Search the records for the string "Meta". Copy each line where it occurs.

___ Data extract

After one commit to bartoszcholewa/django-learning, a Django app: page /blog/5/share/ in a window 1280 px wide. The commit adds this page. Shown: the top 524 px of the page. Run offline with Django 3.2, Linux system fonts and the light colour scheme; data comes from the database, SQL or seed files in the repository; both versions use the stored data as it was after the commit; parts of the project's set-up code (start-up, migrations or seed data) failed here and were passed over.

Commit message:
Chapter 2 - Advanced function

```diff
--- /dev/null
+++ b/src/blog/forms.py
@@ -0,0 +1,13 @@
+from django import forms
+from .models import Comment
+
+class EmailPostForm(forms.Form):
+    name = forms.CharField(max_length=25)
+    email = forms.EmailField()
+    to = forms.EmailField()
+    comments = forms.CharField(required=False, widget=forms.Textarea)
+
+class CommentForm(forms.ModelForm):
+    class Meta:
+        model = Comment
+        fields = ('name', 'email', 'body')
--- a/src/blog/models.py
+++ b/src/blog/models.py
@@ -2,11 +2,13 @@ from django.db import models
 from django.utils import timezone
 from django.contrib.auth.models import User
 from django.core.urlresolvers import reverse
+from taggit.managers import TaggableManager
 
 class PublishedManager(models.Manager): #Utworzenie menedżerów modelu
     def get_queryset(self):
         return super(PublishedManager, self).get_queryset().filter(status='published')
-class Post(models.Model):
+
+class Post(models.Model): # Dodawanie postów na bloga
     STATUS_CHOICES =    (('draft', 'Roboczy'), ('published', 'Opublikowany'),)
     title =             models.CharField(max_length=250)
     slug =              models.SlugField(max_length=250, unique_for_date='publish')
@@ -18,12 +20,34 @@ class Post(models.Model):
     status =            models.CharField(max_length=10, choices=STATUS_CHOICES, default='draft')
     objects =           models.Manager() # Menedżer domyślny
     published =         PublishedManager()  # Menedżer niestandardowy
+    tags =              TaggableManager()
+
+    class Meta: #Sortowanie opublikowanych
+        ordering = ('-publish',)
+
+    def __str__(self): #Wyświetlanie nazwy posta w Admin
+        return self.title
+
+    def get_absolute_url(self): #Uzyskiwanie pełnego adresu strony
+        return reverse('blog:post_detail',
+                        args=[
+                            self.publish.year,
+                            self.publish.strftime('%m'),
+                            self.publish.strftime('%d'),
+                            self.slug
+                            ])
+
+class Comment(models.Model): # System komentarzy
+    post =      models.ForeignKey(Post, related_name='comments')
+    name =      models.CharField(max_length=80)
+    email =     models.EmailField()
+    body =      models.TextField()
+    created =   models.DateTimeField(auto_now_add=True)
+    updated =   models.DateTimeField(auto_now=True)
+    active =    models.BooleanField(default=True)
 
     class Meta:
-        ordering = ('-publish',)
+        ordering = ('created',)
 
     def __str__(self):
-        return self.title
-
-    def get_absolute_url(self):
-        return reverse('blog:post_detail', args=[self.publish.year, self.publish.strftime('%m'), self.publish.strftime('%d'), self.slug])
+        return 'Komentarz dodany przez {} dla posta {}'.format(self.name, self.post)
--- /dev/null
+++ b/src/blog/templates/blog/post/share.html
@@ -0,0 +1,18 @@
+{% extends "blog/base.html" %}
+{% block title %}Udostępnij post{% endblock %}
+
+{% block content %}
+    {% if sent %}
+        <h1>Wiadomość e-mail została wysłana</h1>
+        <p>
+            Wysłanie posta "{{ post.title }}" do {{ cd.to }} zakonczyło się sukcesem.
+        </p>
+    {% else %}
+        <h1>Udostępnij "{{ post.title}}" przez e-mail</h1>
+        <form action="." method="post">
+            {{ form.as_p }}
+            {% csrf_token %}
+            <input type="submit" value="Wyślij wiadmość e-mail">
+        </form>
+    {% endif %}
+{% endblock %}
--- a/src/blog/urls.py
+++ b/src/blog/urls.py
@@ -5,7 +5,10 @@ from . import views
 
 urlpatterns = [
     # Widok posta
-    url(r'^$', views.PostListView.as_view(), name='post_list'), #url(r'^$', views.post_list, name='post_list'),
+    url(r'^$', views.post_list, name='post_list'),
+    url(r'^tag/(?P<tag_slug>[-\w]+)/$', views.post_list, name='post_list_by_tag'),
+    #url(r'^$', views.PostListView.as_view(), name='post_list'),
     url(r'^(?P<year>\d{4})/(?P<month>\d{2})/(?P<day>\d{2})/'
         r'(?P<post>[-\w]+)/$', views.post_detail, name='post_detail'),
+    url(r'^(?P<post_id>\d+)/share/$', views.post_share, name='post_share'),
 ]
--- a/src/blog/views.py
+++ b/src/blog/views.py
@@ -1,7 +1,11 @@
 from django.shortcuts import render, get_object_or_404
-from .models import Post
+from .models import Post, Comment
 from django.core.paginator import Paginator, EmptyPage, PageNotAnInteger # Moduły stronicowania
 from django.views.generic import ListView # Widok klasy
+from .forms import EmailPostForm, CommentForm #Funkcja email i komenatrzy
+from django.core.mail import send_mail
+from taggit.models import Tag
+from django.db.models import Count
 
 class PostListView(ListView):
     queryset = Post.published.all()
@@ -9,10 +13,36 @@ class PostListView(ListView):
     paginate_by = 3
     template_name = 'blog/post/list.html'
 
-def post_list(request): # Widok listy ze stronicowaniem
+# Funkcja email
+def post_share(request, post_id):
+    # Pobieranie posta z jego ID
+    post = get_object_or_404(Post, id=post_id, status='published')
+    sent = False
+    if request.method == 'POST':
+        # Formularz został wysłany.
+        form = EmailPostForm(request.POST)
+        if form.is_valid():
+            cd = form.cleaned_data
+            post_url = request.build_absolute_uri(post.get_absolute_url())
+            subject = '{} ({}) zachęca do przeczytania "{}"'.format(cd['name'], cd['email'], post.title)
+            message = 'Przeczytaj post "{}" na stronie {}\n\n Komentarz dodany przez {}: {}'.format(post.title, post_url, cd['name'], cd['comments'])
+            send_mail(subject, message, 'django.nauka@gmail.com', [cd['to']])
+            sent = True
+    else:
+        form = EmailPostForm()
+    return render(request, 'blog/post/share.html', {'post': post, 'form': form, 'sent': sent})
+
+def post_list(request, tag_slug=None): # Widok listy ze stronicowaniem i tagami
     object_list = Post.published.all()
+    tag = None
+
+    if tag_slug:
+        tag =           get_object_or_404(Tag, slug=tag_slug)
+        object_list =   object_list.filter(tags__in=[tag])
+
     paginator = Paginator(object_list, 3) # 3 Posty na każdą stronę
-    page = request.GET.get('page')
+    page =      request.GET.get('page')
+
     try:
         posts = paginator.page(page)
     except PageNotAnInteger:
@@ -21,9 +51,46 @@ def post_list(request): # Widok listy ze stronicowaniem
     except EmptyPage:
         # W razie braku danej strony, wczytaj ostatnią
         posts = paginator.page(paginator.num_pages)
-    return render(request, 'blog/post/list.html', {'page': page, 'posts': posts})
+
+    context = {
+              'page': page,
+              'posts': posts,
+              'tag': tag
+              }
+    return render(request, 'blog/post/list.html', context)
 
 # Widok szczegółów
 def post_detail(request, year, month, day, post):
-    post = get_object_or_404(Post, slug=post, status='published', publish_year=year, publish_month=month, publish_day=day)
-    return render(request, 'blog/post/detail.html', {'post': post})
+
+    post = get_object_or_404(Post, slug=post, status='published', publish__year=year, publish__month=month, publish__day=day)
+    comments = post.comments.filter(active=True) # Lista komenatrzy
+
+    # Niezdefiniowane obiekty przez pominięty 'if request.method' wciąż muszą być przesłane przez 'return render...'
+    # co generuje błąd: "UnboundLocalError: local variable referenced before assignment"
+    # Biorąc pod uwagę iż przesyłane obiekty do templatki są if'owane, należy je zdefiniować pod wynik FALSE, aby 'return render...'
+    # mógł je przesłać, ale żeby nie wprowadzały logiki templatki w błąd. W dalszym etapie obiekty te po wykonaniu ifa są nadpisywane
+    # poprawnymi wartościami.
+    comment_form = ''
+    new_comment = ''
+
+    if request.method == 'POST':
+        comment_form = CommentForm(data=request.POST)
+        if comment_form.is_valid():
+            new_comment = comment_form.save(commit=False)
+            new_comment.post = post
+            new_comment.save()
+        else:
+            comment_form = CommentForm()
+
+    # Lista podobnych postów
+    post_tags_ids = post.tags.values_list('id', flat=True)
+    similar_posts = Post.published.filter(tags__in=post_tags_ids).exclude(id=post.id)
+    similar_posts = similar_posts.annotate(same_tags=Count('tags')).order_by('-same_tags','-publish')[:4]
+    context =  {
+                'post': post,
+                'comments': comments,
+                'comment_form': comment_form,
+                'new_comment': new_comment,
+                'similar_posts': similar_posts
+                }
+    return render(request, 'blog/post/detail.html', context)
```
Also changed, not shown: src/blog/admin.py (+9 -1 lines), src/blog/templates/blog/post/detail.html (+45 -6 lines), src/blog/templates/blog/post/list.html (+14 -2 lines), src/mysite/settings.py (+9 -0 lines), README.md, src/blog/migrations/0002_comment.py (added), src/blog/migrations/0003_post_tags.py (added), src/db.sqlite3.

______

**Task result:**
+    class Meta:
+    class Meta: #Sortowanie opublikowanych
     class Meta:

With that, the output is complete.